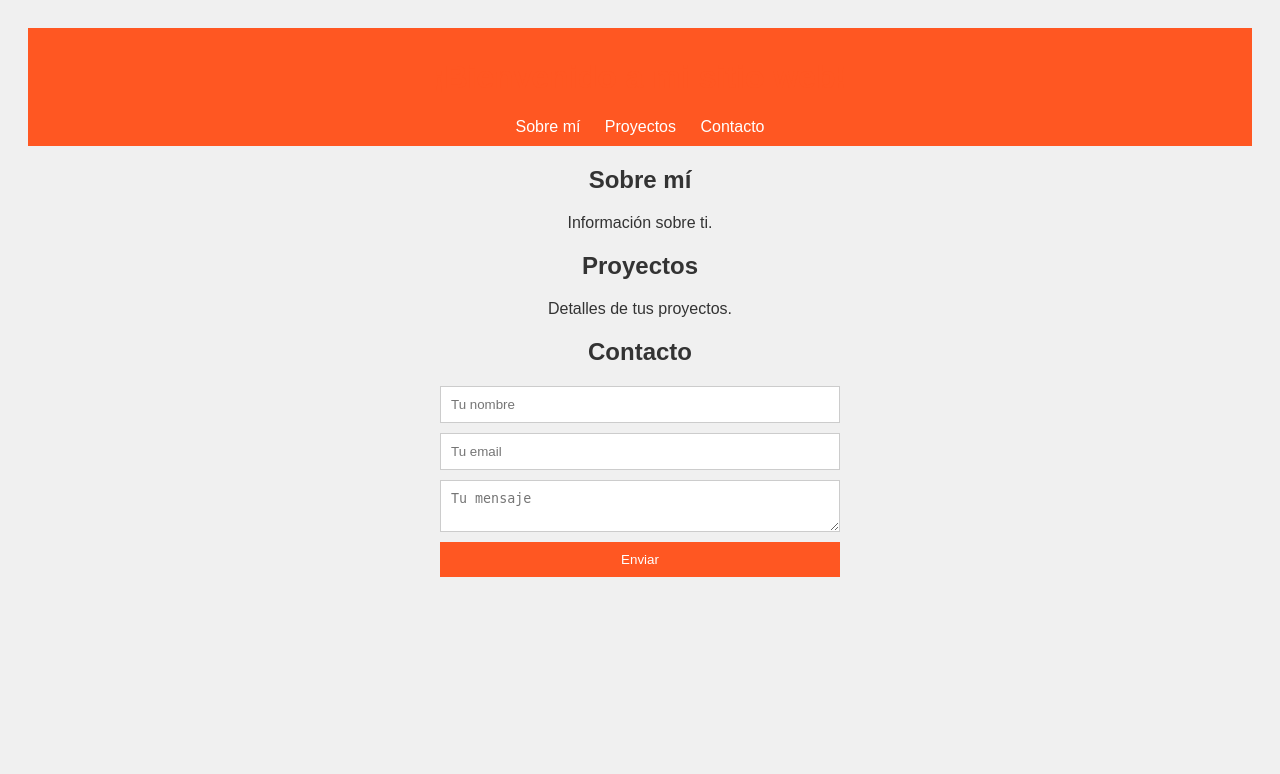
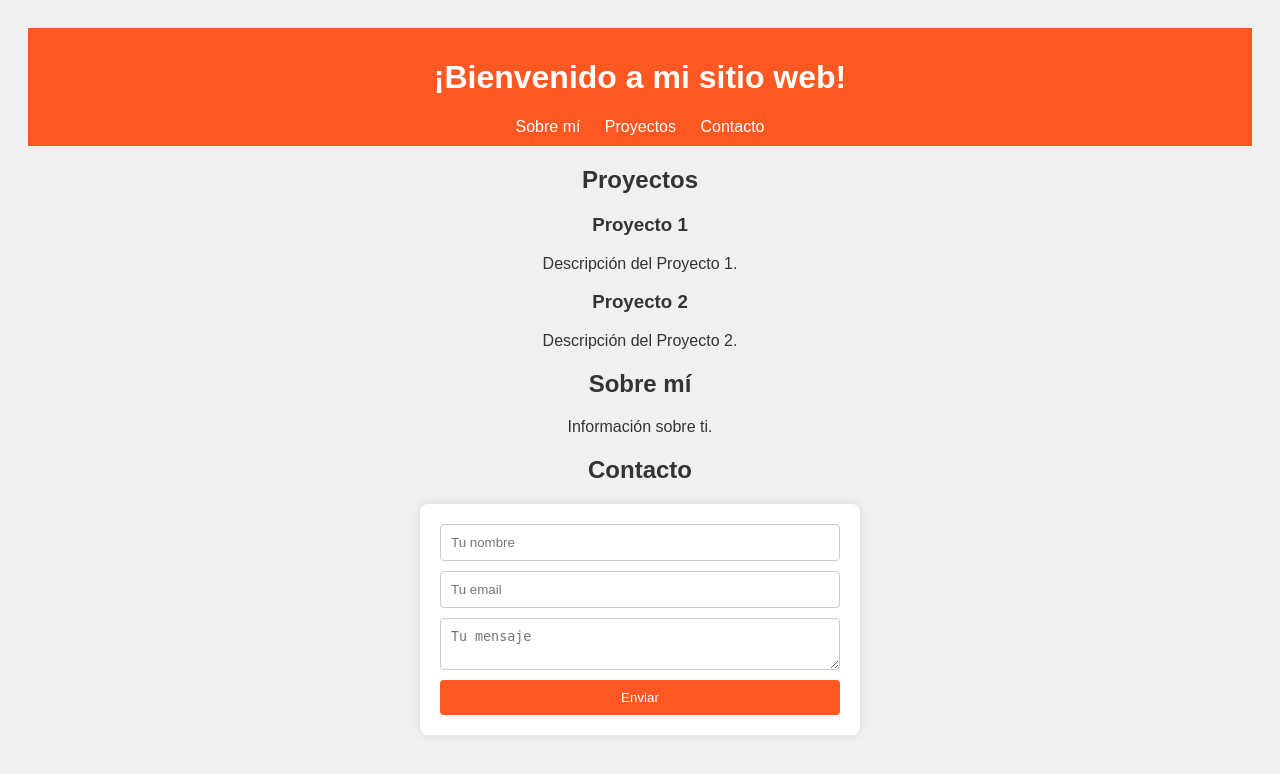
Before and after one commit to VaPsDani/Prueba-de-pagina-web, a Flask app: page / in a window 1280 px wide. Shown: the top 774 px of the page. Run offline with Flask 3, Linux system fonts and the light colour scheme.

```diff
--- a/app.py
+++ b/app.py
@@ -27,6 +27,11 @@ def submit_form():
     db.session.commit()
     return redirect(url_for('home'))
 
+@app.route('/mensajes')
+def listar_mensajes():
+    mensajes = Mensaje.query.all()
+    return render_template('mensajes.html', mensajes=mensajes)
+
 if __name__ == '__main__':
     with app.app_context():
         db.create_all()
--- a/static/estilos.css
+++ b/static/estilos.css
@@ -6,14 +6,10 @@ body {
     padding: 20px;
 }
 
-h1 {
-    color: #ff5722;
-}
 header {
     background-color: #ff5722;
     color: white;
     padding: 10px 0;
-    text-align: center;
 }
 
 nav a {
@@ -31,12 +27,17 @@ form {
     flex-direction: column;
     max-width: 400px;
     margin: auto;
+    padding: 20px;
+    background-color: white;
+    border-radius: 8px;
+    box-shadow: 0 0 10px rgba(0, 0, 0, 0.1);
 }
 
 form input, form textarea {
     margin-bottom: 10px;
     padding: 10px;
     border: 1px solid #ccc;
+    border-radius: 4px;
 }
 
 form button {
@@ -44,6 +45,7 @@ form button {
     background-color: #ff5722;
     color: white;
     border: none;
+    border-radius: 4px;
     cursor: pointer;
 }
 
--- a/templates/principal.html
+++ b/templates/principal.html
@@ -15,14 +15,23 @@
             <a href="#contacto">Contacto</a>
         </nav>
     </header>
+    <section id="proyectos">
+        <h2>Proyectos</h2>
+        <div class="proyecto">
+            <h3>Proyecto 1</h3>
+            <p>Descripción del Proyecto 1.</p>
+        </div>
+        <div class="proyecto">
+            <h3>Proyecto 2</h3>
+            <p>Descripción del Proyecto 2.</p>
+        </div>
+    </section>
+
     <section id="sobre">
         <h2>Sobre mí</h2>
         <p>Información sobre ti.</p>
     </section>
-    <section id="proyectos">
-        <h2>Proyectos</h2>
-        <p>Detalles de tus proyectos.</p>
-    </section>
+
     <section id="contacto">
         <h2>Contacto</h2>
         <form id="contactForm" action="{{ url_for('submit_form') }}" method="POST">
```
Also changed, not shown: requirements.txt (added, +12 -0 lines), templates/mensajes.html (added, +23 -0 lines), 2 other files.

---------------

● **Activity**
From the entries, copy every line in which the string "section" can be found.

● **Solution to this exercise**
+    <section id="proyectos">
+    </section>
     <section id="sobre">
     </section>
-    <section id="proyectos">
-    </section>
     <section id="contacto">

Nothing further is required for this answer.